◆ HOW TO COMPLETE THIS TASK
Repeat everything in the listing exactly, except for the images.

== Segment start ==

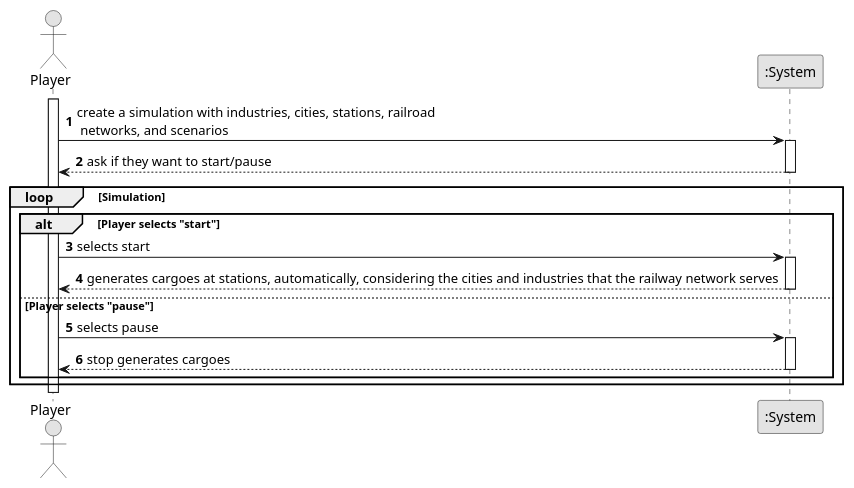
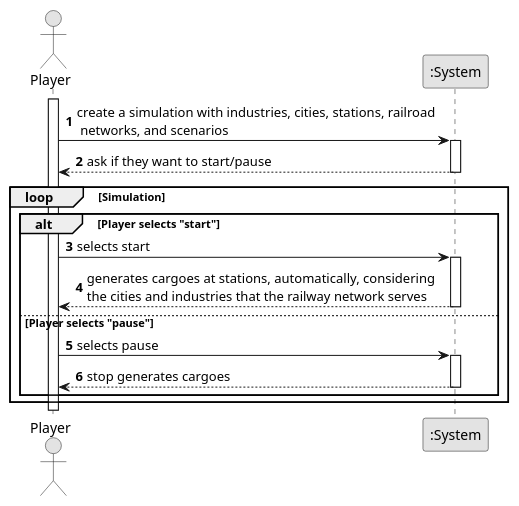
One commit to 1240826/empire-on-tracks changed the diagram in docs/system-documentation/US012/01.requirements-engineering/puml/US012-SSD.puml. Above: the diagram before and after it, drawn with PlantUML. The commit also changed 2 other files, not shown here.

```diff
--- a/docs/system-documentation/US012/01.requirements-engineering/puml/US012-SSD.puml
+++ b/docs/system-documentation/US012/01.requirements-engineering/puml/US012-SSD.puml
@@ -1,34 +1,34 @@
 @startuml
 skinparam monochrome true
 skinparam packageStyle rectangle
 skinparam shadowing false
 
 autonumber
 
 actor "Player" as Owner
 participant ":System" as System
 
 activate Owner
 
     Owner -> System : create a simulation with industries, cities, stations, railroad \n networks, and scenarios
     activate System
         System --> Owner : ask if they want to start/pause
     deactivate System
 
     loop Simulation
         alt Player selects "start"
             Owner -> System : selects start
             activate System
 
-                System --> Owner : generates cargoes at stations, automatically, considering the cities and industries that the railway network serves
+                System --> Owner : generates cargoes at stations, automatically, considering \nthe cities and industries that the railway network serves
             deactivate System
         else Player selects "pause"
             Owner -> System : selects pause
             activate System
 
                 System --> Owner : stop generates cargoes
             deactivate System
         end
     end
 
 @enduml
```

== Segment end ==

◆ RESULT OF THE EXERCISE
One commit to 1240826/empire-on-tracks changed the diagram in docs/system-documentation/US012/01.requirements-engineering/puml/US012-SSD.puml. Above: the diagram before and after it, drawn with PlantUML. The commit also changed 2 other files, not shown here.

```diff
--- a/docs/system-documentation/US012/01.requirements-engineering/puml/US012-SSD.puml
+++ b/docs/system-documentation/US012/01.requirements-engineering/puml/US012-SSD.puml
@@ -1,34 +1,34 @@
 @startuml
 skinparam monochrome true
 skinparam packageStyle rectangle
 skinparam shadowing false
 
 autonumber
 
 actor "Player" as Owner
 participant ":System" as System
 
 activate Owner
 
     Owner -> System : create a simulation with industries, cities, stations, railroad \n networks, and scenarios
     activate System
         System --> Owner : ask if they want to start/pause
     deactivate System
 
     loop Simulation
         alt Player selects "start"
             Owner -> System : selects start
             activate System
 
-                System --> Owner : generates cargoes at stations, automatically, considering the cities and industries that the railway network serves
+                System --> Owner : generates cargoes at stations, automatically, considering \nthe cities and industries that the railway network serves
             deactivate System
         else Player selects "pause"
             Owner -> System : selects pause
             activate System
 
                 System --> Owner : stop generates cargoes
             deactivate System
         end
     end
 
 @enduml
```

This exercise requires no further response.